The misbehavior of organisms.

  title={The misbehavior of organisms.},
  author={Keller Breland and Marian Breland},
  journal={American Psychologist},
THERE seems to be a continuing realization by psychologists that perhaps the white rat cannot reveal everything there is to know about behavior. Among the voices raised on this topic, Beach (1950) has emphasized the necessity of widening the range of species subjected to experimental techniques and conditions. However, psychologists as a whole do not seem to be heeding these admonitions, as Whalen (1961) has pointed out. Perhaps this reluctance is due in part to some dark precognition of what… 

Natural and unnatural justice in animal care

It is not necessary to concur with Singer's position of drawing no line whatever between the moral status of humans and other species in order to welcome Dawkins's carefully considered suggestions

On Why There Are So Few Comparisons in Comparative Psychology

  • B. Mackenzie
  • Psychology, Biology
    International Journal of Comparative Psychology
  • 1989
The increasingly wide repudiation of the General Process View of Learning is providing the basis for a renewal ofcomparative studies of behavior.
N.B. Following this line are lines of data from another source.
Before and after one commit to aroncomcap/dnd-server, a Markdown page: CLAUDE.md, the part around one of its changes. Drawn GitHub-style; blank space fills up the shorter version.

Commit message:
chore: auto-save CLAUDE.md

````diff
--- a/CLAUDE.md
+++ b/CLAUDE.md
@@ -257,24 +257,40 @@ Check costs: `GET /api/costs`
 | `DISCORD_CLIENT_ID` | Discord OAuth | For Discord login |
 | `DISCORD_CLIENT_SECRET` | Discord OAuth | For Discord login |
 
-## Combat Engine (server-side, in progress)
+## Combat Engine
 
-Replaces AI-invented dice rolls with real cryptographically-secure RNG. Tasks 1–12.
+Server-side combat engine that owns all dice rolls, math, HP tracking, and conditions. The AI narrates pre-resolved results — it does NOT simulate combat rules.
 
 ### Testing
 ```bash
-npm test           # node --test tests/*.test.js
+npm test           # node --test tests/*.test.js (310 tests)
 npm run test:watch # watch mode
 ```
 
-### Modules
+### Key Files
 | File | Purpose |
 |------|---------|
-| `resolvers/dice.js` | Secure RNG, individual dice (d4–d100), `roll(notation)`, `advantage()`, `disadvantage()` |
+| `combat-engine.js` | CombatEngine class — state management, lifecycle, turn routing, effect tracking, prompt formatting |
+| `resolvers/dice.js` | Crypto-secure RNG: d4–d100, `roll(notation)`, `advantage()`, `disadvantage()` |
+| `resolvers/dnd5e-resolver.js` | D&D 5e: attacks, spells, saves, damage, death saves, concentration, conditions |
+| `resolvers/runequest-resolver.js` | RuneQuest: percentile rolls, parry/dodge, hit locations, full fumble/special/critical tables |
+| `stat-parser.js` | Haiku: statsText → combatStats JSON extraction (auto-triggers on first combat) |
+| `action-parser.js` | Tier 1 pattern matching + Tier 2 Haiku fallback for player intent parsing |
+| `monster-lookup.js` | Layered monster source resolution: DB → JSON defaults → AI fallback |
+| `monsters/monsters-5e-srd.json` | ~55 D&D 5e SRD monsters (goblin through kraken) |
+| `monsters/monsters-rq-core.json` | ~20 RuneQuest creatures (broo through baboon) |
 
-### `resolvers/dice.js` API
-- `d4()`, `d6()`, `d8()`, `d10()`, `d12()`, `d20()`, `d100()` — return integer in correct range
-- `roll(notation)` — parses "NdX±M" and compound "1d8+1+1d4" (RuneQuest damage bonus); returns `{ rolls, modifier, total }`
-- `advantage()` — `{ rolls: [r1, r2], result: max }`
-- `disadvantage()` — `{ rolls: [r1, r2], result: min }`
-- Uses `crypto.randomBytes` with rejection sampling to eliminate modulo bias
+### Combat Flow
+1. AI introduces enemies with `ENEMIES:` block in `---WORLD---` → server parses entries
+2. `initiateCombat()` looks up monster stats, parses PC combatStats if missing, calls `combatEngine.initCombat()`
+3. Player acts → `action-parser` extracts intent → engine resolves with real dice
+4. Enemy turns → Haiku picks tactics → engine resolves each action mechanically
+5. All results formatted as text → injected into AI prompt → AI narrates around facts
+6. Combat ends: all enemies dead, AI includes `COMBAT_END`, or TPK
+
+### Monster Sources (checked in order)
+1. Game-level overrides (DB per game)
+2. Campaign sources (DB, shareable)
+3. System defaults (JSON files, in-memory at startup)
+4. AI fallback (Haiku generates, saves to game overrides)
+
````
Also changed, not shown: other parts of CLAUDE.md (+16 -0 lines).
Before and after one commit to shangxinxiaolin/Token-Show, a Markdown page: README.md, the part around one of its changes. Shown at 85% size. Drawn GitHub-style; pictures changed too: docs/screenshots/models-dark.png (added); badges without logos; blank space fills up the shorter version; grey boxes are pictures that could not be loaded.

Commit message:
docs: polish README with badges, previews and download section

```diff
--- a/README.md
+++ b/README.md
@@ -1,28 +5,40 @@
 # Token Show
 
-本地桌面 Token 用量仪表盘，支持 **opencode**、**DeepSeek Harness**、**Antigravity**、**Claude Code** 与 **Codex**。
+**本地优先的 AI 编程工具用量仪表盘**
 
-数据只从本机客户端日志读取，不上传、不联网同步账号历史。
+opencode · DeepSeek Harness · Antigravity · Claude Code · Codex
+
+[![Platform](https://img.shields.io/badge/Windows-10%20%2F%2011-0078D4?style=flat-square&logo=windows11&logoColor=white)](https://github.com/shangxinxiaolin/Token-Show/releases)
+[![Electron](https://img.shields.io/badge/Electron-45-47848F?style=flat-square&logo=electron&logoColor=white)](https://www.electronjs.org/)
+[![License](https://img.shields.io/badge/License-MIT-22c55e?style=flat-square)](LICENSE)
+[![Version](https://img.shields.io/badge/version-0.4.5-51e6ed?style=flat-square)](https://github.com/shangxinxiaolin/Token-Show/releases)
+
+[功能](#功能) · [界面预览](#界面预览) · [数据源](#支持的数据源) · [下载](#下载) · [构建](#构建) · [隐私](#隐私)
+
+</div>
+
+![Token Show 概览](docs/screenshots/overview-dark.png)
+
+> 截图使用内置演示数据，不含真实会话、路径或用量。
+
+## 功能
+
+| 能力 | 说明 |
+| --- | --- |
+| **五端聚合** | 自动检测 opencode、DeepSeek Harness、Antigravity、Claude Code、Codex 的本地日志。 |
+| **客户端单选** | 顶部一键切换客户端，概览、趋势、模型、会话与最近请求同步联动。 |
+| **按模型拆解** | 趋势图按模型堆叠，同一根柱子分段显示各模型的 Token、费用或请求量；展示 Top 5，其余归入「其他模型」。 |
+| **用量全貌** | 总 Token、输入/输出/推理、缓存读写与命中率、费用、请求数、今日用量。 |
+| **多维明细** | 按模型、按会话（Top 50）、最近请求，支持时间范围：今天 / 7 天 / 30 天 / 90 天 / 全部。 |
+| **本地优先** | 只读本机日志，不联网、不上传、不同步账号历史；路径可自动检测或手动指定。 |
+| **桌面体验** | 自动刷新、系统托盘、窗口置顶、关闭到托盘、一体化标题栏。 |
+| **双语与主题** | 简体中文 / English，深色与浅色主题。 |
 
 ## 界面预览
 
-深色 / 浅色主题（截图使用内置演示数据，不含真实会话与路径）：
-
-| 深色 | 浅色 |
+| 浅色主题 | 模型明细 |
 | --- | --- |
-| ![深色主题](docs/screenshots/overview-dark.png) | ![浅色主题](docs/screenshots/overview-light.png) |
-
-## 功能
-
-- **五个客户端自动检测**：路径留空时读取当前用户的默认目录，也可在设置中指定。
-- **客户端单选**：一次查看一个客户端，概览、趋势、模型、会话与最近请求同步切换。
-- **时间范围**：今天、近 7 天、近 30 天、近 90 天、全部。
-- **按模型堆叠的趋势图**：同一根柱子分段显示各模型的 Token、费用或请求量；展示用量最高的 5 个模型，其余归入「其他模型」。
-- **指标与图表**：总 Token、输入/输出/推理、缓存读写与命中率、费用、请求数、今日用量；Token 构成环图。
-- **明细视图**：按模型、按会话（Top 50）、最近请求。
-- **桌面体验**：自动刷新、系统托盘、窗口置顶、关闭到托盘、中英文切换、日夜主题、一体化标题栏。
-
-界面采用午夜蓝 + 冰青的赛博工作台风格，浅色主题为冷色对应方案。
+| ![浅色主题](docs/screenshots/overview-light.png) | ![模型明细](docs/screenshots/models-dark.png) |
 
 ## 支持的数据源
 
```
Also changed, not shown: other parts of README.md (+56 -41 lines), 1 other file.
A Comparative-Ecological Approach to the Study of Learning

The purpose of this chapter is to discuss the effects of a parameter which is present in every learning experiment, but about which the authors know relatively little about the species being tested, which has been studied relatively infrequently by animal learning psychologists.

Behavior analysis and biological factors.

Conceptual difficulties appear not to have discouraged interest in biological factors or biological constraints on learning, as evidenced by the two recent volumes on the subject that are the topic of this review.

The Biology of Learning

The original approach to the study of instinctive behavior, which amounted to little more than an exercise in taxonomy of instincts, has been replaced by analytic developmental studies which seek to reveal how a species' genotype and particular experiences interact to produce various instances of species-specific behavior.

Operant conditioning and natural selection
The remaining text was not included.